Former president Chen Shui-bian’s (陳水扁) office yesterday denied allegations that Chen’s son, Chen Chih-chung (陳致中), had visited Japan 13 times to help the former president launder money.
“Claims made by some media reports that Chen Chih-chung had engaged in money-laundering activities in Japan were all fabricated,” the statement said.
The office issued the press release in response to reports by local media outlets, including the Chinese-language Apple Daily, that Chen Chih-chung had secretly visited Japan 13 since 2000 to help his father with money-laundering activities. Dismissing the allegations, the office said Chen Chih-chung had visited Japan only four times since 2000. He had toured Tokyo twice in 2003 and spent holidays with his family in Japan in June and October of 2004, the office said.
When Chen Chih-chung accompanied former first lady Wu Shu-chen (吳淑珍) to Japan in 2004, Taiwanese doctor Kao Ching-che (高欽澤) received them as guests. Some media outlets suggested that Kao had helped the former first family launder money in Japan.
“We hope the public would not spread false information and damage innocent people’s reputations,” the statement said.
The statement further condemned the Taipei District Court for disclosing confidential information in Chen Shui-bian’s case when it announced a 10-year prison sentence for former Bureau of Investigation director-general Yeh Sheng-mao (葉盛茂) to 10 years in prison on Thursday.
“The court ignored the principle of never discussing a case that is still under investigation and disclosed the details in the case,” the statement said, urging the Control Yuan to look into the matter.
The statement also accused the Special Investigation Panel (SIP) of abusing its power by leaking information to the court, and urged the Ministry of Justice to look into the prosecutors’ responsibilities.

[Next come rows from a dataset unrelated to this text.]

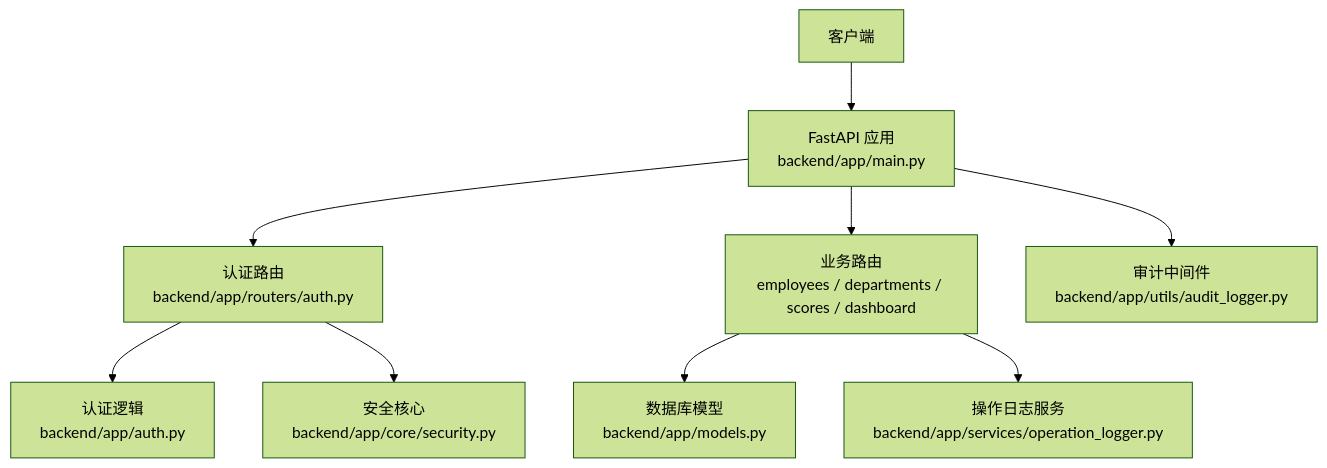
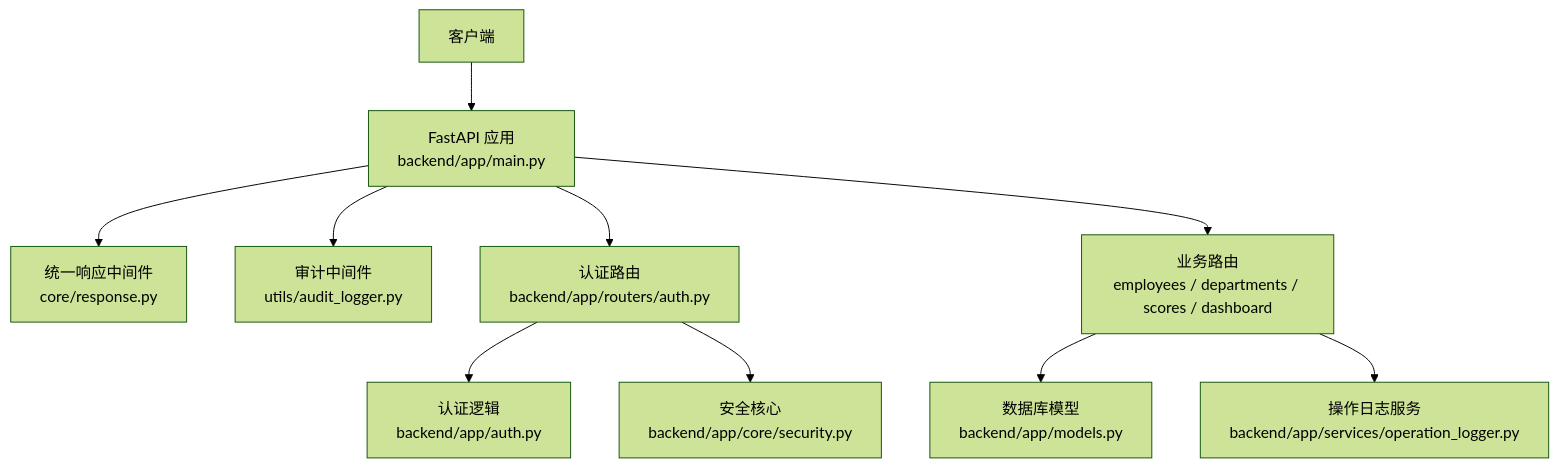
Before and after one commit to xgd561/performance_evaluation_system: the first of 13 diagrams in .qoder/repowiki/zh/content/系统架构/安全架构设计/安全架构设计.md, drawn with Mermaid (forest theme). The commit also changed other lines of this file and 136 other files, not shown here.

````diff
--- a/.qoder/repowiki/zh/content/系统架构/安全架构设计/安全架构设计.md
+++ b/.qoder/repowiki/zh/content/系统架构/安全架构设计/安全架构设计.md
@@ -47,11 +61,12 @@
 ```mermaid
 graph TB
 Client["客户端"] --> API["FastAPI 应用<br/>backend/app/main.py"]
+API --> ResponseMW["统一响应中间件<br/>core/response.py"]
+API --> AuditMW["审计中间件<br/>utils/audit_logger.py"]
 API --> AuthRouter["认证路由<br/>backend/app/routers/auth.py"]
 API --> BusinessRouters["业务路由<br/>employees / departments / scores / dashboard"]
-API --> AuditMiddleware["审计中间件<br/>backend/app/utils/audit_logger.py"]
 AuthRouter --> AuthService["认证逻辑<br/>backend/app/auth.py"]
 AuthRouter --> SecurityCore["安全核心<br/>backend/app/core/security.py"]
 BusinessRouters --> Models["数据库模型<br/>backend/app/models.py"]
 BusinessRouters --> OperationLogger["操作日志服务<br/>backend/app/services/operation_logger.py"]
 ```
````
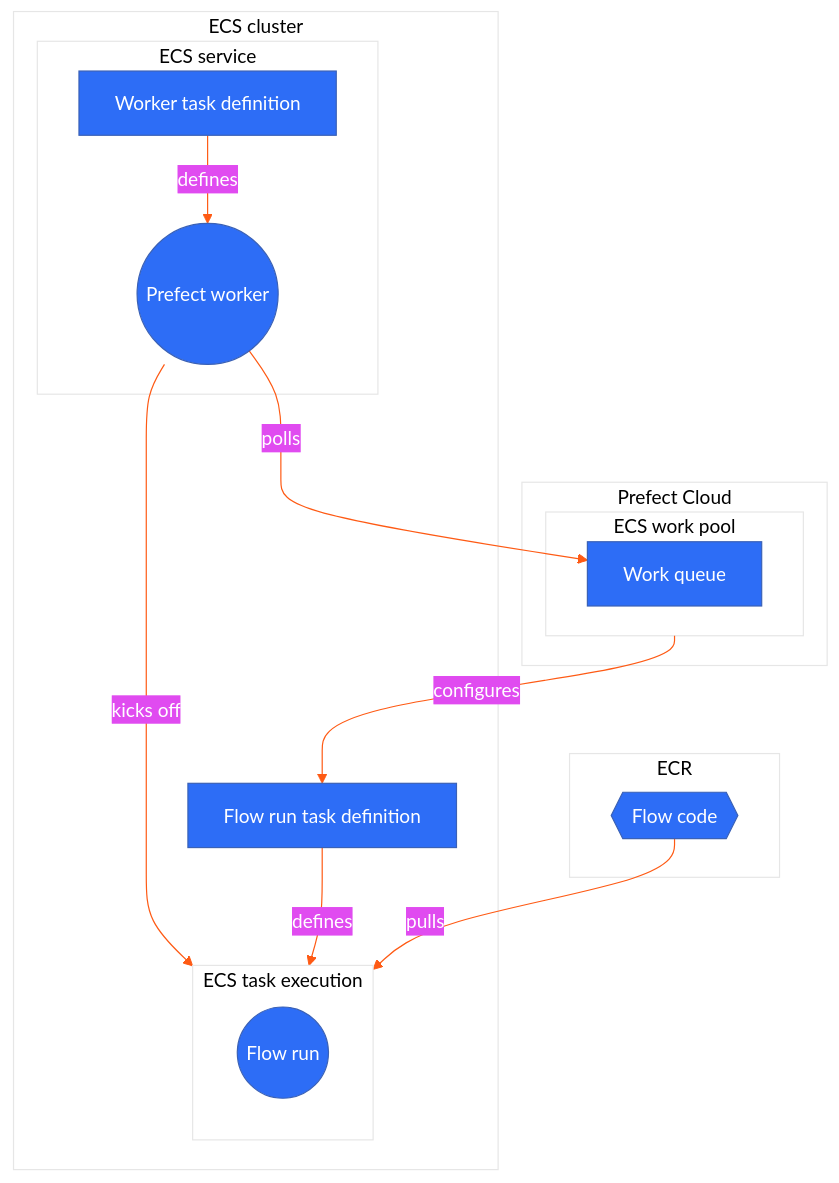
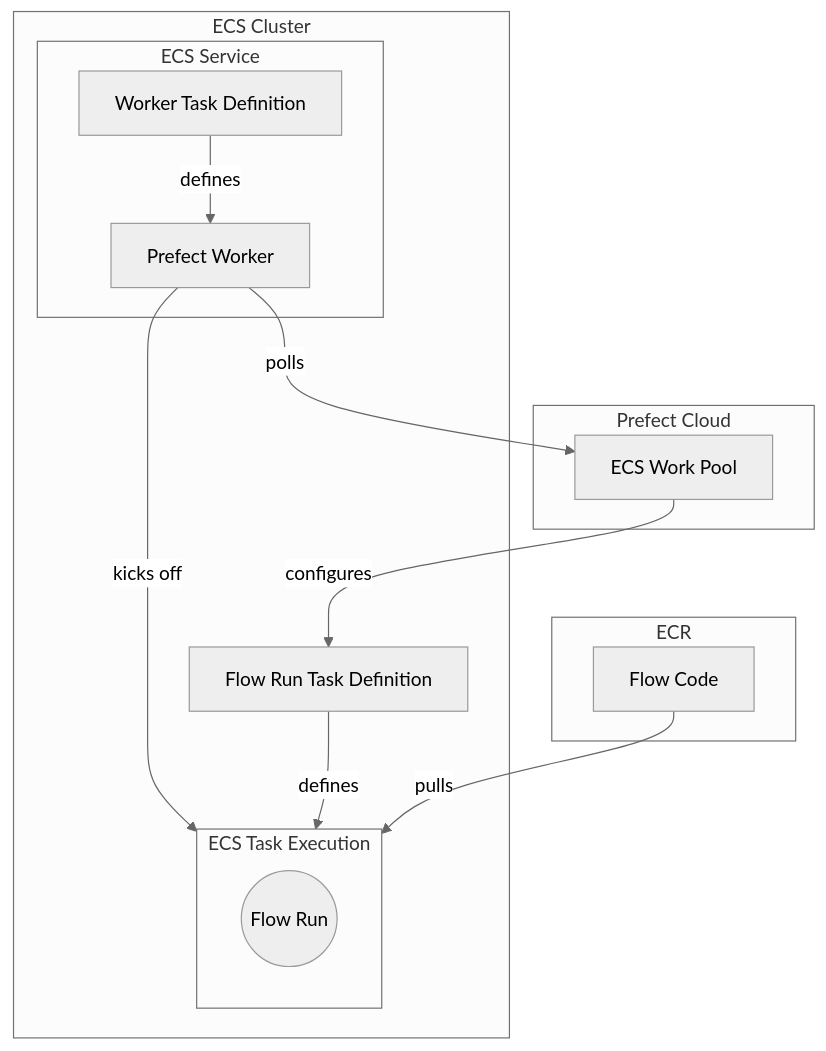
One commit to PrefectHQ/prefect changed the diagram in docs/integrations/prefect-aws/ecs_guide.mdx. Above: the diagram before and after it, drawn with Mermaid. The commit also changed 3 other files, not shown here.

Commit message:
Update mermaid.js diagram styling in docs (#15811)

````diff
--- a/docs/integrations/prefect-aws/ecs_guide.mdx
+++ b/docs/integrations/prefect-aws/ecs_guide.mdx
@@ -20,46 +20,39 @@
 ```mermaid
 %%{
   init: {
-    'theme': 'base',
+    'theme': 'neutral',
     'themeVariables': {
-      'primaryColor': '#2D6DF6',
-      'primaryTextColor': '#fff',
-      'lineColor': '#FE5A14',
-      'secondaryColor': '#E04BF0',
-      'tertiaryColor': '#fff'
+      'margin': '10px'
     }
   }
 }%%
-graph TB
 
-  subgraph ecs_cluster[ECS cluster]
-    subgraph ecs_service[ECS service]
-      td_worker[Worker task definition] --> |defines| prefect_worker((Prefect worker))
+flowchart TB
+    subgraph ecs_cluster[ECS Cluster]
+        subgraph ecs_service[ECS Service]
+            td_worker[Worker Task Definition] --> |defines| prefect_worker[Prefect Worker]
+        end
+
+        prefect_worker -->|kicks off| ecs_task
+    
+        fr_task_definition[Flow Run Task Definition]
+
+        subgraph ecs_task[ECS Task Execution]
+            flow_run((Flow Run))
+        end
+
+        fr_task_definition -->|defines| ecs_task
     end
-    prefect_worker -->|kicks off| ecs_task
-    fr_task_definition[Flow run task definition]
 
+    subgraph prefect_cloud[Prefect Cloud]
+        work_pool[ECS Work Pool]
+    end
 
-    subgraph ecs_task["ECS task execution"]
-    style ecs_task text-align:center,display:flex
+    subgraph github[ECR]
+        flow_code["Flow Code"]
+    end
 
-
-    flow_run((Flow run))
-
-    end
-    fr_task_definition -->|defines| ecs_task
-  end
-
-  subgraph prefect_cloud[Prefect Cloud]
-    subgraph prefect_workpool[ECS work pool]
-      workqueue[Work queue]
-    end
-  end
-
-  subgraph github["ECR"]
-    flow_code{{"Flow code"}}
-  end
-  flow_code --> |pulls| ecs_task
-  prefect_worker -->|polls| workqueue
-  prefect_workpool -->|configures| fr_task_definition
+    flow_code --> |pulls| ecs_task
+    prefect_worker -->|polls| work_pool
+    work_pool -->|configures| fr_task_definition
 ```
````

The court sentenced Yen to 10 years in prison on Thursday for withholding information related to the former first family’s alleged money-laundering activities and a separate charge of leaking confidential information. In the ruling, it said that former presidential adviser Wu Li-pei (吳澧培) allowed Chen Shui-bian to wire a total of US$1.91 million to four of his foreign bank accounts in Hong Kong on Feb. 22. The ruling asked that Wu be handed over to the SIP for further investigation.
Wu, accompanied by a number of DPP lawmakers, denied any role in the alleged money-laundering case and told a press conference yesterday that Chen Shui-bian told him the money was from donations and would be used for secret diplomatic work.
Wu, a senior Taiwanese independence figure, said at the time he was moved and touched to hear such a large amount of money would be used for Taiwan’s benefit.
“I’ve hated corruption all my life,” Wu said. “If Chen Shui-bian or his wife had ever asked me to launder money, I would have slapped their faces on the spot.”
Wu said he would return the money to the government if it was found to be “dirty.”
“If the money is found to be clean, I will do what I was entrusted to do with it,” he said.